Glory Fleming is a seventeen-year-old piano prodigy living with her widower father in the Bronx. Frank is the hunky, artistic boy next door, a recent arrival from Argentina. When the two meet things start to go wonky in Glory’s world. Or at least the seem to.
Chopsticks by Jessica Anthony & Rodrigo Corral really puts the graphic in graphic novel. The story of two teens in love is told through newspaper clippings, instant message chats, postcards, and the other kind of ephemera that surrounds a life.
It is beautiful.
The book opens with a newspaper report of Glory missing from a mental institution for child prodigies. It seems she’s lost it and instead of creating her classical music/rock & roll mashups during her sold-out performances around the world she’s resorted to incessantly playing “Chopsticks.”
Once we know Glory’s missing, we fall back 18 months to see where things started to unravel. In scrapbooks and photo albums we learn about the death of Glory’s mother, how she was raised by a piano-teaching father who kept her on a strict schedule, how she fell for the cutie next door.
We learn through drawings and letters home from school that Frank excels at art but blows off most of his classes. By reading the duo’s chats we see that Glory’s dad isn’t too keen on this budding romance, and plans to whisk her away to Europe for a year. Slowly we see Glory unravel.
Visually, this book is stunning. The images are dreamy and grainy. There’s links to youtube videos and pictures of the letters home from Frank’s school & Glory’s institution. There are the postcards and chat transcripts and newspaper reviews and mix CDs. And this lovely collage is super engaging to look at. However, there aren’t a lot of words to read which, for a reader, left me a little frustrated at the end.
While I fully realize this is supposed to be some sort of statement about the slippery nature of reality and madness, blah blah blah it feels a little like a cop out. I don’t want to be too spoiler-y but the creators pull a switcharoo sort of ‘it’s all a dream’ kind of thing which feels like a ripoff. Perhaps, the young adults who are the target audience for this book will find the big reveal clever and satisfying. As an adult who has read many a big reveal in my time it felt like a let down.
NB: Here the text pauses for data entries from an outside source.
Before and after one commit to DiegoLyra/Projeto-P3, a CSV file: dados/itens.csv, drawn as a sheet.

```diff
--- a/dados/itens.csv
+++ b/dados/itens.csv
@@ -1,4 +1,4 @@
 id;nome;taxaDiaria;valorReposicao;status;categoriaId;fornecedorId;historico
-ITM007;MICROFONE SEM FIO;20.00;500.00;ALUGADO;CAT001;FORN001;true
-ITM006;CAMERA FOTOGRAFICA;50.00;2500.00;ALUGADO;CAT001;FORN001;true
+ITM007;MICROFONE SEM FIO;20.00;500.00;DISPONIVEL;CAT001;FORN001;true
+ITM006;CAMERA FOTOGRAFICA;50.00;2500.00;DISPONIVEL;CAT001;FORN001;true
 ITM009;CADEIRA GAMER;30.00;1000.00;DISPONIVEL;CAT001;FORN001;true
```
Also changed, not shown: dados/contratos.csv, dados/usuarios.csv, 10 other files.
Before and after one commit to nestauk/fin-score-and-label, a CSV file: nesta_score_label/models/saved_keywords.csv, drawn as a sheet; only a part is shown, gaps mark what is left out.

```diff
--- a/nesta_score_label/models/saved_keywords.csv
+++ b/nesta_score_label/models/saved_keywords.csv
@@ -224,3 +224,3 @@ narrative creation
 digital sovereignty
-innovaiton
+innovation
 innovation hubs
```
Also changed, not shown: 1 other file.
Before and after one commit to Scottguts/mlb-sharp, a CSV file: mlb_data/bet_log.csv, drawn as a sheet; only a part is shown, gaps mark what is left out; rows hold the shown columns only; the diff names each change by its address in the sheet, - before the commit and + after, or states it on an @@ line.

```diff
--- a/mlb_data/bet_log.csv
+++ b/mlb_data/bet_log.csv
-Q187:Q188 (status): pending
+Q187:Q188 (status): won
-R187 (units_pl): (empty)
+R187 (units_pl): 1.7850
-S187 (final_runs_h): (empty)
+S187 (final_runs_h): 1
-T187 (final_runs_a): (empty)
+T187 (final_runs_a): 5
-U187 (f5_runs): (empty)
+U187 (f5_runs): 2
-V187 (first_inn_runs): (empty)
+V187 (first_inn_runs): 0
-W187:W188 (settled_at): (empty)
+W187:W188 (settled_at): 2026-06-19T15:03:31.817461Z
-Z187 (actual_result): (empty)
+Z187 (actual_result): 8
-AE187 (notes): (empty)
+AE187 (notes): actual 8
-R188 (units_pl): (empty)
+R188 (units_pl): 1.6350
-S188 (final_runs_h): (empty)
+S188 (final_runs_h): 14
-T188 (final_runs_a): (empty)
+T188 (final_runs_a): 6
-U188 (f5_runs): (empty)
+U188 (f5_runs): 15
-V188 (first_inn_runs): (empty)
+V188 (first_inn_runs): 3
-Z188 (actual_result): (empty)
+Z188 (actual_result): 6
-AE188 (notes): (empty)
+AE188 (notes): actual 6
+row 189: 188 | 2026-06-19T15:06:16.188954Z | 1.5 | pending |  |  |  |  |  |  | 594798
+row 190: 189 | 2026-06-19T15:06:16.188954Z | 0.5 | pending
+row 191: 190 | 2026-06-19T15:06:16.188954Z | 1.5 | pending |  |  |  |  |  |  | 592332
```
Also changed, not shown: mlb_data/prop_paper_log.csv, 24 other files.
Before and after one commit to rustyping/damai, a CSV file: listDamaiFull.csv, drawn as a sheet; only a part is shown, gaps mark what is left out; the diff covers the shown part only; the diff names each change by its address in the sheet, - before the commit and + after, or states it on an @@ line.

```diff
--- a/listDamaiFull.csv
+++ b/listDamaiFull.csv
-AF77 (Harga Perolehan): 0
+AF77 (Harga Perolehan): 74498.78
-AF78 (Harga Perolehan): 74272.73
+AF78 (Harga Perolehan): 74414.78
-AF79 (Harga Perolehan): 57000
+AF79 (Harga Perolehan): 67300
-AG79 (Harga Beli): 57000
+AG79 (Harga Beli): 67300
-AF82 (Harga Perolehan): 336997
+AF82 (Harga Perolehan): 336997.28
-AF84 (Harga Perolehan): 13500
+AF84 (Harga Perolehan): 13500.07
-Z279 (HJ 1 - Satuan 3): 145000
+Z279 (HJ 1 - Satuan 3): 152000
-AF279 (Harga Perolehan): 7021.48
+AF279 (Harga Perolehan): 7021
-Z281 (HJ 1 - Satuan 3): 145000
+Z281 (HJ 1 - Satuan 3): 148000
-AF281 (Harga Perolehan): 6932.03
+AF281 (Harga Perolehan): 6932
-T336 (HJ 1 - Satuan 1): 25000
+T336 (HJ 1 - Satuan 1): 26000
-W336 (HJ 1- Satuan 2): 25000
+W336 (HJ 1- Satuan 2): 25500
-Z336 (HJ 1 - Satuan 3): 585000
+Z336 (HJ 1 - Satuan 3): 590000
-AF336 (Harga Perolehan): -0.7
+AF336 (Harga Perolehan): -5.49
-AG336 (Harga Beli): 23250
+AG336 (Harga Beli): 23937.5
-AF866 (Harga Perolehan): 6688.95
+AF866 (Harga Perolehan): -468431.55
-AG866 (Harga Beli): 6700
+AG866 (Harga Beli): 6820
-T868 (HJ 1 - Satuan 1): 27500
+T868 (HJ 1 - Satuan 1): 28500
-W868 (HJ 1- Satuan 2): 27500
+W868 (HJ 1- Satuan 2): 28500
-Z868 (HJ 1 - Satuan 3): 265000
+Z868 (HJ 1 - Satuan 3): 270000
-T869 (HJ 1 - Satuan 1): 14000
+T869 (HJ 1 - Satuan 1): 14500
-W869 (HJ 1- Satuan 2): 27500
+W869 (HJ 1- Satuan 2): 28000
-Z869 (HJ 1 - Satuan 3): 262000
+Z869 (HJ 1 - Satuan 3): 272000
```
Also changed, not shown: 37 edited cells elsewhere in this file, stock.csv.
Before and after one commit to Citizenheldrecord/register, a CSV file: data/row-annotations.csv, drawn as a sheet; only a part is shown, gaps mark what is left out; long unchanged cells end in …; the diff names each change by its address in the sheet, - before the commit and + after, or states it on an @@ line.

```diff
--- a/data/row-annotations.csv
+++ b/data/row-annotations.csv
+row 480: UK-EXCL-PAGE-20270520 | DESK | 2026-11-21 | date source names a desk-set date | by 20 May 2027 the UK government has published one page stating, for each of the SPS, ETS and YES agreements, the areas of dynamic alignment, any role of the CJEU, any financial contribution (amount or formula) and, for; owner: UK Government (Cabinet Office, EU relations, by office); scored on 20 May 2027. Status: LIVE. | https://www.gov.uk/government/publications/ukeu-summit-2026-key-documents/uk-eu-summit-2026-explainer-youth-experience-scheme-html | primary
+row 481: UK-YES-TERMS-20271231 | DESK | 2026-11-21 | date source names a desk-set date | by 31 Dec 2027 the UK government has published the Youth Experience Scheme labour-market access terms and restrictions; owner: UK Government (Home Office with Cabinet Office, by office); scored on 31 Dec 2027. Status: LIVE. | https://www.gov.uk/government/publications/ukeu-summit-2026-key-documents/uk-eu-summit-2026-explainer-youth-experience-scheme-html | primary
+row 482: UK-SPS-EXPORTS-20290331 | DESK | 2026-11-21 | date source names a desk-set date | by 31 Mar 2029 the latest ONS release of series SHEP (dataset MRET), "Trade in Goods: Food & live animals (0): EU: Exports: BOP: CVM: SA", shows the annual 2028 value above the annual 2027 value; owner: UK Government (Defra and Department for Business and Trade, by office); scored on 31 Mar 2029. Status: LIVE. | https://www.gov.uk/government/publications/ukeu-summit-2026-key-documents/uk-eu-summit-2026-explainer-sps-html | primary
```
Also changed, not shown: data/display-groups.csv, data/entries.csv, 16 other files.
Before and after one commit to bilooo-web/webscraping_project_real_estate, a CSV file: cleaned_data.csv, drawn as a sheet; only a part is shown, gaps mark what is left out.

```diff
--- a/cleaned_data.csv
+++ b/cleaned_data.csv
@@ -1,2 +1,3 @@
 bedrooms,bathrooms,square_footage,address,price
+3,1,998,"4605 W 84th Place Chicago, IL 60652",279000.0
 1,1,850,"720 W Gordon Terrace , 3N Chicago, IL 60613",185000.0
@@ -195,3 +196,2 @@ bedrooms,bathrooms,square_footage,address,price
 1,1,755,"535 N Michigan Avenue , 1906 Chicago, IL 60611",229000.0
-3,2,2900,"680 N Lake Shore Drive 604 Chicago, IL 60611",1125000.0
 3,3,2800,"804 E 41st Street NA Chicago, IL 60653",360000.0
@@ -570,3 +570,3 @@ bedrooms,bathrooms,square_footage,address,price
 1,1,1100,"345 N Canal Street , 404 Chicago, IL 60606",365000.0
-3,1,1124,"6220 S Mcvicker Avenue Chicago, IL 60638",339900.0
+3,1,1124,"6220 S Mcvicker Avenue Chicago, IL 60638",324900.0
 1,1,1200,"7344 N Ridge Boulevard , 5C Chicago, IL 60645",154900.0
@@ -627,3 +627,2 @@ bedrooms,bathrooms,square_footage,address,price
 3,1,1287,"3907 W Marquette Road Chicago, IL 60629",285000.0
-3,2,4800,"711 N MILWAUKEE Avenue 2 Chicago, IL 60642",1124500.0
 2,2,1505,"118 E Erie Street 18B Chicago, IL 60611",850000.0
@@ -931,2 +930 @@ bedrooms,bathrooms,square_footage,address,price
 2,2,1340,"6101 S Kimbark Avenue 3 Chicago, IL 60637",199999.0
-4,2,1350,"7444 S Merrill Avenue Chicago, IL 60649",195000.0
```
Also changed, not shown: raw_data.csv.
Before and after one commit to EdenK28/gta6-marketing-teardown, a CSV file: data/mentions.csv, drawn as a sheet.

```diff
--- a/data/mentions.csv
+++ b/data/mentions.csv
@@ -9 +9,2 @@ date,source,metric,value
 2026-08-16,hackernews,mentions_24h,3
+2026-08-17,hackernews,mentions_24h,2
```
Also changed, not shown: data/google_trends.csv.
As I was watching the story unravel I kept thinking to myself “don’t do it, don’t do it, you are better than this!”
However, even with a sad trombone ending the beginning and middle is so inventive and fun, I’d still heartily recommend this one. It really is lovely to look at.